Uriah Y. Kim is the guest blogger this week for the on-going blog series called PomoChurch, which features a variety of people reflecting on the meaning of Postmodernity and its implications for the Church.
What does Postmodernity mean?I will offer a short reflection on what I think postmodern means to me. I just returned to the United States after spending a semester at a university in Seoul, South Korea; it was my first visit to Korea since I came to the United States more than thirty years ago. While there I had an opportunity to teach a course for undergraduate students. I’m sure there are some readers of this blog who will assume that all the students in my class were Koreans and I taught in Korean. But, there I was, teaching a course in English as a “foreign” faculty (since I’m an U.S. citizen I’m considered a foreigner from Koreans’ perspective); there were six Korean students and two American exchange students. Korean students learning from an American professor who looks like them yet conducts the class solely in English seems odd.
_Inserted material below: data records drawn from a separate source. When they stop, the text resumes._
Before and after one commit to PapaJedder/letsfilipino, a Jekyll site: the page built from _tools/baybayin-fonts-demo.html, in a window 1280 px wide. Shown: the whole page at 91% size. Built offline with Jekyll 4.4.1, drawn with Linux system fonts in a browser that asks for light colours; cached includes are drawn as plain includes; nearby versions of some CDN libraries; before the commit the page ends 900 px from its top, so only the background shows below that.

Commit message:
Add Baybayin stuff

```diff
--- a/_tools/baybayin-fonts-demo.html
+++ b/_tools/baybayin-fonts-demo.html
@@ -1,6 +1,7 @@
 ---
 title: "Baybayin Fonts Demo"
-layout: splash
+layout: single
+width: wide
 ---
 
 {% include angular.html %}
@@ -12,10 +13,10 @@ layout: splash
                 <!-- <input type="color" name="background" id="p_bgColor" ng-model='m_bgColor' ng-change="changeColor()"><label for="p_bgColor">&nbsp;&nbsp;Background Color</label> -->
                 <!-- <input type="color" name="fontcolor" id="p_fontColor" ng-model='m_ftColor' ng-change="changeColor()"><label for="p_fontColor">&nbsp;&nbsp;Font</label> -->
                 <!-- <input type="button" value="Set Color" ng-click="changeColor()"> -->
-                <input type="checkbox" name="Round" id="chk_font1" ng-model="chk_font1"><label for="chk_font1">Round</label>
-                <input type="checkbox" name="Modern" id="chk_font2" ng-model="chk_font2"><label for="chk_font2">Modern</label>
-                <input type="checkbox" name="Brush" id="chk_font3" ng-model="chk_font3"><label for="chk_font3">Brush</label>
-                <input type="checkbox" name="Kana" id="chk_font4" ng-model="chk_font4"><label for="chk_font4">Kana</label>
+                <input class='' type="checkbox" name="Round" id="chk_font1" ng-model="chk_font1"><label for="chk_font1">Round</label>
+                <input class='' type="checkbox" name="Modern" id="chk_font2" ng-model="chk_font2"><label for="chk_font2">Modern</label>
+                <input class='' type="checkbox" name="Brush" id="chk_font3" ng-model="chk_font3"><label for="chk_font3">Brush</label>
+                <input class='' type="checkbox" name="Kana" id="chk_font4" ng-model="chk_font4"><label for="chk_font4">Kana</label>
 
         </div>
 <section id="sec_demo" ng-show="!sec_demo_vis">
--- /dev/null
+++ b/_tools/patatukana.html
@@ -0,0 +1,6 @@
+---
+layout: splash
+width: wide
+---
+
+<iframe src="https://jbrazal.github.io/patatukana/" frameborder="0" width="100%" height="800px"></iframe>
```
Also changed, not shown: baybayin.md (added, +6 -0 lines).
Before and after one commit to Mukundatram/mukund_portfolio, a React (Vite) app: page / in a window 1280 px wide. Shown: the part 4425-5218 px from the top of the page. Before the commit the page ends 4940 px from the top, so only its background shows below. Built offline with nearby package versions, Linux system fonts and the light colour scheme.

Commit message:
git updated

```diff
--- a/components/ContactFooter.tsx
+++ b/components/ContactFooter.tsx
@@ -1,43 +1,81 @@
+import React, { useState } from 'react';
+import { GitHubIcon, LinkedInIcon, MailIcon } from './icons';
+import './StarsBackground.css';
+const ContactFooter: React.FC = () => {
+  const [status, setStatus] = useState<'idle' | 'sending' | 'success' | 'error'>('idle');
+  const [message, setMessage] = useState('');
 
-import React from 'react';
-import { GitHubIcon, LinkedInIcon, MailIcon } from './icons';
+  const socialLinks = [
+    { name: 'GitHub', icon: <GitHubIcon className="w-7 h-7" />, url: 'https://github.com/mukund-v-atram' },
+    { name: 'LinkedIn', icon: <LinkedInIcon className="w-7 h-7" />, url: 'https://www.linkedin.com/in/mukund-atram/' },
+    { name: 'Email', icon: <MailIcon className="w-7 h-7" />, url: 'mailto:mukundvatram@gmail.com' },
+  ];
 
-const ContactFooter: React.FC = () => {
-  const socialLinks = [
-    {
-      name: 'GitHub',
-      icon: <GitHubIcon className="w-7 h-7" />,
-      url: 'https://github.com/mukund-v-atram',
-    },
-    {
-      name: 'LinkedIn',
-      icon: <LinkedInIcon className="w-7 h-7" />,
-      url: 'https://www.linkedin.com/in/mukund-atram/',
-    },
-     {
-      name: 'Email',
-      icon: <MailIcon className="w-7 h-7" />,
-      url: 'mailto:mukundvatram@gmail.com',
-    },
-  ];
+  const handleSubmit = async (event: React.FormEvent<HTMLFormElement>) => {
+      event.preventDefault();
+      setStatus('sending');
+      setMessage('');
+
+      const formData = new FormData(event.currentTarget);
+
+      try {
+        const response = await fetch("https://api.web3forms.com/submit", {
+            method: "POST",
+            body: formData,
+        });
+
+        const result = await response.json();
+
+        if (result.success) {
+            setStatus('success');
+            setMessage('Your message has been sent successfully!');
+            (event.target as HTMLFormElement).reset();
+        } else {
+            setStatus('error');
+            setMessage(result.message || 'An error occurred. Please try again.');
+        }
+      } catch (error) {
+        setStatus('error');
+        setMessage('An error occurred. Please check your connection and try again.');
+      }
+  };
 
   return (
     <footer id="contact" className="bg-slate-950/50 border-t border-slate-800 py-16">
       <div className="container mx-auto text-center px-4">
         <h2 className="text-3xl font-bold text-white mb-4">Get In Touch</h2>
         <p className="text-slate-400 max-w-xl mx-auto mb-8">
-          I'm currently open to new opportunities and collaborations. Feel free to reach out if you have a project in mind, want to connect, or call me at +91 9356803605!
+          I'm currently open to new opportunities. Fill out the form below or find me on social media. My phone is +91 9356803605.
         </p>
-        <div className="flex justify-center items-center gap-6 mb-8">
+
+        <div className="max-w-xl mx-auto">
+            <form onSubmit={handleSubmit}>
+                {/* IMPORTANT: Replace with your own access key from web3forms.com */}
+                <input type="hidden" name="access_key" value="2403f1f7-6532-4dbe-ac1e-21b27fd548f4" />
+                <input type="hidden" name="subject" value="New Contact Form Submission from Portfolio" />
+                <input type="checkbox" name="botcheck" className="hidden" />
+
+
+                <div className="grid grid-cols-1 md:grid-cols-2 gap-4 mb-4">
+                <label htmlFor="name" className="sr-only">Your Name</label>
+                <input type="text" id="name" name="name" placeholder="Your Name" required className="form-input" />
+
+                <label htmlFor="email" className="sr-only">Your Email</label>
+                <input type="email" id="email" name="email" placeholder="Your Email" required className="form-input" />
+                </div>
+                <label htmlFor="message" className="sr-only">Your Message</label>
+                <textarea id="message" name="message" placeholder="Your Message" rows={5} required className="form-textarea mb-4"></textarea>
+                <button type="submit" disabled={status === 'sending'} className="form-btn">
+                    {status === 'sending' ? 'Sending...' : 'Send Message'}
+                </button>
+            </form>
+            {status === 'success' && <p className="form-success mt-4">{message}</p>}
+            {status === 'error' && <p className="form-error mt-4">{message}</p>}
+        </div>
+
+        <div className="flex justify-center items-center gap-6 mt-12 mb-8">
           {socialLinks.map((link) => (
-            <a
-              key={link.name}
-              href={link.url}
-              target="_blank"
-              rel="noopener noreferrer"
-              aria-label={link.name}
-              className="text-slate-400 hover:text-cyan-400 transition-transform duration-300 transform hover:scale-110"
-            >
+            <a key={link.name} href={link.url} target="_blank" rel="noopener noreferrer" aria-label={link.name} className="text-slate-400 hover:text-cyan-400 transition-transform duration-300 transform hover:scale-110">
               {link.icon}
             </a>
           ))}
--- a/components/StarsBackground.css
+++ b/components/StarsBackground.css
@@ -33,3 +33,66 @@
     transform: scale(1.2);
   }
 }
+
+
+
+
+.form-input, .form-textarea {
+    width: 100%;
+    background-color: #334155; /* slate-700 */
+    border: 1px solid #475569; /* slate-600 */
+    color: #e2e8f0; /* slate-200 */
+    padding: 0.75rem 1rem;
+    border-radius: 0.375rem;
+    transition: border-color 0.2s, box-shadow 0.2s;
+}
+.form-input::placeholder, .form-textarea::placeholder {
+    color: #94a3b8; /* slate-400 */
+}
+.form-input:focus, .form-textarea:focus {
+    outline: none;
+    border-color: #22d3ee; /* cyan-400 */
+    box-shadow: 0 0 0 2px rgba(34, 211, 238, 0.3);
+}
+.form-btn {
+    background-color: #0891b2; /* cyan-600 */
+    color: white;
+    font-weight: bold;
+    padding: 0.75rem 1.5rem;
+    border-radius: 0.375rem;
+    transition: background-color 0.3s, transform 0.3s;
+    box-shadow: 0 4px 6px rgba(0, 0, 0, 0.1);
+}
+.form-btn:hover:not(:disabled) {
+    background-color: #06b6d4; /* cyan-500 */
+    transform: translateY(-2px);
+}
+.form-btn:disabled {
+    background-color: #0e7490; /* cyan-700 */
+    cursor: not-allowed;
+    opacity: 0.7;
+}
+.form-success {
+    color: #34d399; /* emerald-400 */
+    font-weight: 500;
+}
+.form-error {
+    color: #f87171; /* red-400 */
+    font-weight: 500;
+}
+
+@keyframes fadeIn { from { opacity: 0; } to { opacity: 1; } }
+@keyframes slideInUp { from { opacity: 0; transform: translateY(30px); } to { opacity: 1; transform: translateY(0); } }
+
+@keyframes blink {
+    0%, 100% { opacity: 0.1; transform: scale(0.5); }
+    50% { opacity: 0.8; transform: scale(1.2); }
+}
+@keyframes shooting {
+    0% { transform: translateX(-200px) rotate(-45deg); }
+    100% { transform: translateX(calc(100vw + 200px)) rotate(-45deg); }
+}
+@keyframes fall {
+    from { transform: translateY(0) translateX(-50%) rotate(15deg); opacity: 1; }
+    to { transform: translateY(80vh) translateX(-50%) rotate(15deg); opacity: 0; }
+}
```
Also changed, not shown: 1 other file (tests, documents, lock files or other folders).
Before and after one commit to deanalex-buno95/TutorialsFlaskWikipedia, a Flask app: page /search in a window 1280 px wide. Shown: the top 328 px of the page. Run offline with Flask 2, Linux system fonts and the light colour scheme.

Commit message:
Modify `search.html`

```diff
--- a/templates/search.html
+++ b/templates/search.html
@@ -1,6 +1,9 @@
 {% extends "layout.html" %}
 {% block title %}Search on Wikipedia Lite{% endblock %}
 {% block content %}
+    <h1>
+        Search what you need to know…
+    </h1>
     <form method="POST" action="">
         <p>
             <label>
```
What may seem even stranger is the fact that American students are learning in English from a professor who looks like a Korean and the class takes place in Korea. This scene is not as rare as one might think in the postmodern age and goes against a modernist stereotype that would have a white American professor teaching in English and Korean students with limited English learning at his feet.
Modernist categories or thoughts are rigid and demarcated, allowing national identity to define one’s language, culture, and allegiance. Postmodernity encourages crossing boundaries modernity has constructed over the last five hundred years. Postmodern celebrates and allows new possibilities and permutations of thoughts and identities. But postmodern sometimes, perhaps often, celebrates differences without acknowledging or addressing inequalities that are still in place due to or privileges afforded by modernist legacies. We need to ask, in referring to my case above, why it is the case that even though English no longer belongs to those people or lands that traditionally used English, English speakers have unmerited advantages over those who speak little English even in Korea. For me to fully embrace postmodernity, it not only needs to embrace differences but address inequalities that are encoded in modernist thoughts and structures.
What does Postmodernity mean for the Church?
Postmodern in general questions central authorities and absolute truths, therefore, the Church and what it claims and stands for are contested in the postmodern age. Although postmodern does not mean post-Church or post-Christianity (that is, it is not an end to Church or Christianity), however, it does mean a time and an attitude for exploring alternative configurations of ecclesia are in order. There is no one normative church; instead, there are many models that are equally valuable and valid to a wide variety of constituents. Whether one is participating in a mega, cyber, steeple, or house church, there are different types of ecclesia for Christians to be involved. I say “involved” rather than “attend” because postmodern means that the Church needs to provide multiple sites of practicing faith for people with common interests or causes rather than one physical location for Christians to be members of.
Let me end with a reflection on how the Bible is being interpreted in the postmodern world. I do not think going back to pre-critical, pre-modern understanding of the Bible is the way to go. We have to accept and acknowledge much of the knowledge about the Bible and its world that has been accumulated by modern biblical scholarship. We cannot go back to those days when the Bible was at the mercy of “subjective” explications of the interpreters or served as proof-texts for the Church doctrines, but, at the same time, we cannot leave the interpretation of the Bible to the experts who claim to be doing “objective” scholarship. Postmodern places a greater burden on individual Christians to discern the will of God, requiring Christians to become informed interpreters of the Bible, taking into account of personal experiences and relying on local knowledge as much as on the authority of the preacher or the scholar. We, however, would be unwise to dismiss the knowledge provided by the scholars or the inspiration by the preachers.
Uriah Y. Kim is professor of Hebrew Bible at Hartford Seminary. He earned a B.A. at New York University, an M.Div. at Princeton Theological Seminary, M.Th. at Emory University, and a Ph.D. from the Graduate Theological Union. Kim has published two books: Identity and Loyalty in the David Story: A Postcolonial Reading and Decolonializing Josiah: Toword a Postcolonial Reading of the Deuteronomistic History. He has also made contributions in other books, including The Peoples' Bible.